The Oyster House was neither dark, nor particularly bright. It was comfortable. And the evening was perfect, warm laughter in the room, Mary and me drinking a decent bottle of wine with new friends. Somebody in our group ordered oysters. Most days, those mollusks are freakin’ ugly. But that night they looked spectacular on the platter, fresh, briny, evocative of the sea and that classic paragraph from Hemingway:
“As I ate the oysters with their strong taste of the sea and their faint metallic taste that the cold white wine washed away, leaving only the sea taste and the succulent texture, and as I drank their cold liquid from each shell and washed it down with the crisp taste of the wine, I lost the empty feeling and began to be happy and to make plans.”
But, again, I digress.
There we were, the four of us, sitting and eating and enjoying each other’s company, when something on Husband’s sleeve caught my eye. Like I said before, the room was neither dark nor bright, the light just enough to toy with my eyes which are feeling a little more wear and tear every year. I squinted and, much to my horror, identified the object as a remnant from some philistine’s Sausage Bolognese.

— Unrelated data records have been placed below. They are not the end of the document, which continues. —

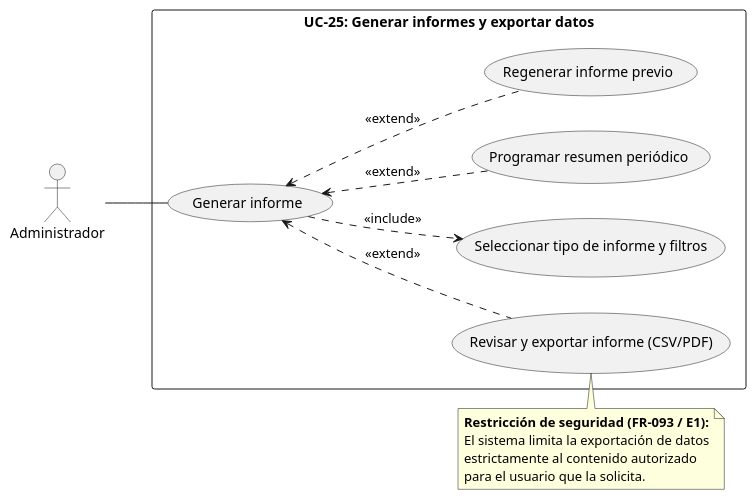
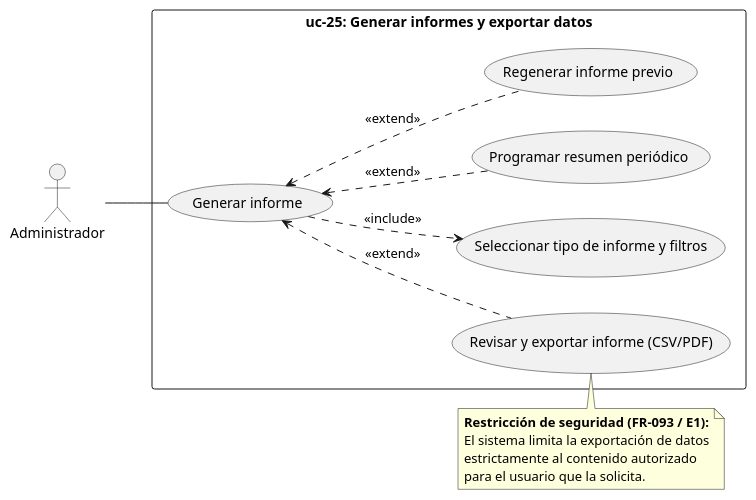
The diagram in doc/src/casos-uso/uc-25-generar-informes-exportar-datos.pu (pablorv3/Hienitas-ADAP), drawn with PlantUML before and after one commit. The commit also changed 28 other files, not shown here.

Commit message:
uml diagram fixes

```diff
--- a/doc/src/casos-uso/uc-25-generar-informes-exportar-datos.pu
+++ b/doc/src/casos-uso/uc-25-generar-informes-exportar-datos.pu
@@ -1,34 +1,34 @@
 @startuml uc-25
     left to right direction
     skinparam packageStyle rectangle
 
     actor "Administrador" as Admin
 
-    rectangle "UC-25: Generar informes y exportar datos" {
+    rectangle "uc-25: Generar informes y exportar datos" {
         usecase "Seleccionar tipo de informe y filtros" as UC_Filtros
         usecase "Generar informe" as UC_Generar
         usecase "Revisar y exportar informe (CSV/PDF)" as UC_Exportar
         usecase "Programar resumen periódico" as UC_Programar
         usecase "Regenerar informe previo" as UC_Regenerar
 
         ' Relación de inclusión: Generar un informe requiere obligatoriamente configurar los filtros
         UC_Generar ..> UC_Filtros : <<include>>
         
         ' Acciones opcionales tras generar/visualizar el informe
         UC_Generar <.. UC_Exportar : <<extend>>
         UC_Generar <.. UC_Programar : <<extend>>
         UC_Generar <.. UC_Regenerar : <<extend>>
     }
 
     ' Nota de seguridad sobre la exportación de datos
     note top of UC_Exportar
     <b>Restricción de seguridad (FR-093 / E1):</b>
     El sistema limita la exportación de datos
     estrictamente al contenido autorizado
     para el usuario que la solicita.
     end note
 
     ' Asociación simple al caso de uso desencadenante
     Admin -- UC_Generar
 
 @enduml
```
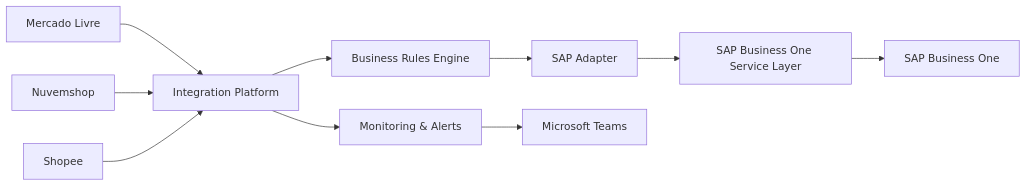
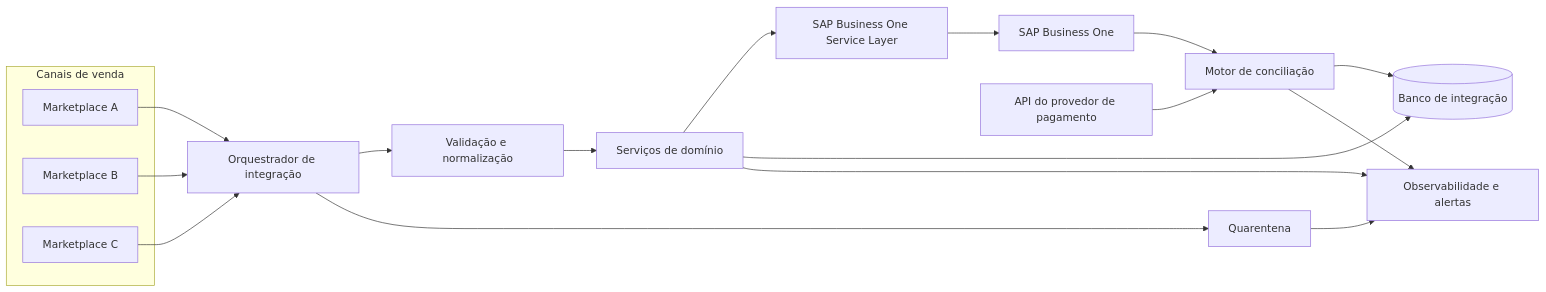
One commit to rmota13/sap-business-one-integration-platform changed the first of 2 diagrams in README.md. Above: the diagram before and after it, drawn with Mermaid. The commit also changed other lines of this file, not shown here.

Commit message:
docs: publish end-to-end SAP Commerce Integration Platform case

````diff
--- a/README.md
+++ b/README.md
@@ -23,18 +78,27 @@
 ```mermaid
 flowchart LR
-    ML[Mercado Livre]
-    NS[Nuvemshop]
-    SP[Shopee]
+    subgraph Channels[Canais de venda]
+        A[Marketplace A]
+        B[Marketplace B]
+        C[Marketplace C]
+    end
 
-    ML --> INTEGRATION[Integration Platform]
-    NS --> INTEGRATION
-    SP --> INTEGRATION
+    A --> O[Orquestrador de integração]
+    B --> O
+    C --> O
 
-    INTEGRATION --> RULES[Business Rules Engine]
-    RULES --> ADAPTER[SAP Adapter]
-    ADAPTER --> SL[SAP Business One Service Layer]
-    SL --> SAP[SAP Business One]
+    O --> V[Validação e normalização]
+    V --> D[Serviços de domínio]
+    D --> SL[SAP Business One Service Layer]
+    SL --> ERP[SAP Business One]
 
-    INTEGRATION --> MONITORING[Monitoring & Alerts]
-    MONITORING --> TEAMS[Microsoft Teams]
+    D --> DB[(Banco de integração)]
+    O --> Q[Quarentena]
+    D --> M[Observabilidade e alertas]
+    Q --> M
+
+    P[API do provedor de pagamento] --> R[Motor de conciliação]
+    ERP --> R
+    R --> DB
+    R --> M
 ```
````
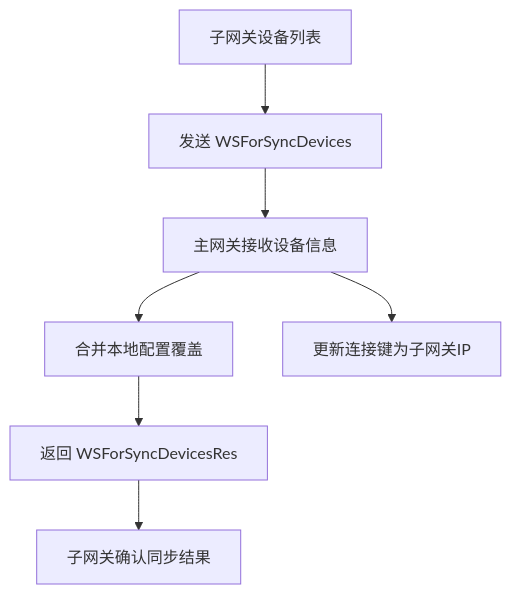
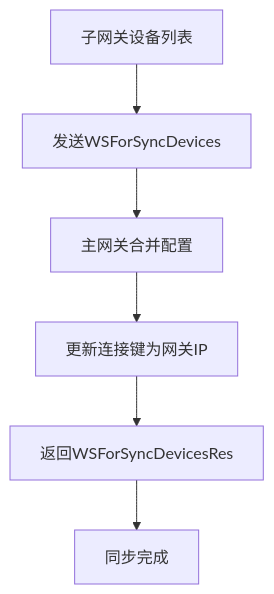
Before and after one commit to ibuilding-X/driver-box: the fourth of 11 diagrams in pages/src/content/docs/exports/gateway.mdx, drawn with Mermaid. The commit also changed other lines of this file and 6 other files, not shown here.

````diff
--- a/pages/src/content/docs/exports/gateway.mdx
+++ b/pages/src/content/docs/exports/gateway.mdx
@@ -117,9 +198,8 @@
 ```mermaid
 graph TD
-    A[子网关设备列表] --> B[发送 WSForSyncDevices]
-    B --> C[主网关接收设备信息]
-    C --> D[合并本地配置覆盖]
-    C --> E[更新连接键为子网关IP]
-    D --> F[返回 WSForSyncDevicesRes]
-    F --> G[子网关确认同步结果]
+    A[子网关设备列表] --> B[发送WSForSyncDevices]
+    B --> C[主网关合并配置]
+    C --> D[更新连接键为网关IP]
+    D --> E[返回WSForSyncDevicesRes]
+    E --> F[同步完成]
 ```
````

That philistine was me. I was the only one who ordered the dish, both at our table and the ones surrounding us. The errant Bolognese, about the size of a small button, had lodged above Husband’s right elbow. He was sitting to my left. The sausage looked like a third eye on his white shirt, winking every so often to remind me that with all the yak, yak, yakking, I had somehow spewed Bolognese on a neighbor and our new friend.
In milliseconds that could have been a lifetime, I cycled through my choices:
I was lost in this personal reverie of choices when Mary began calling my name. “Norb, Norb, why are you so quiet?”
What would you do?
I’ll be back on New Year’s Eve, right here in this post, to tell you what happened, how I handled the situation with Husband and Wife. And if somebody makes a particularly pithy observation, I’ll send him/her a free copy of The Gods of Greenwich.
Happy holidays to all.
Who likes audiobooks as much as I do?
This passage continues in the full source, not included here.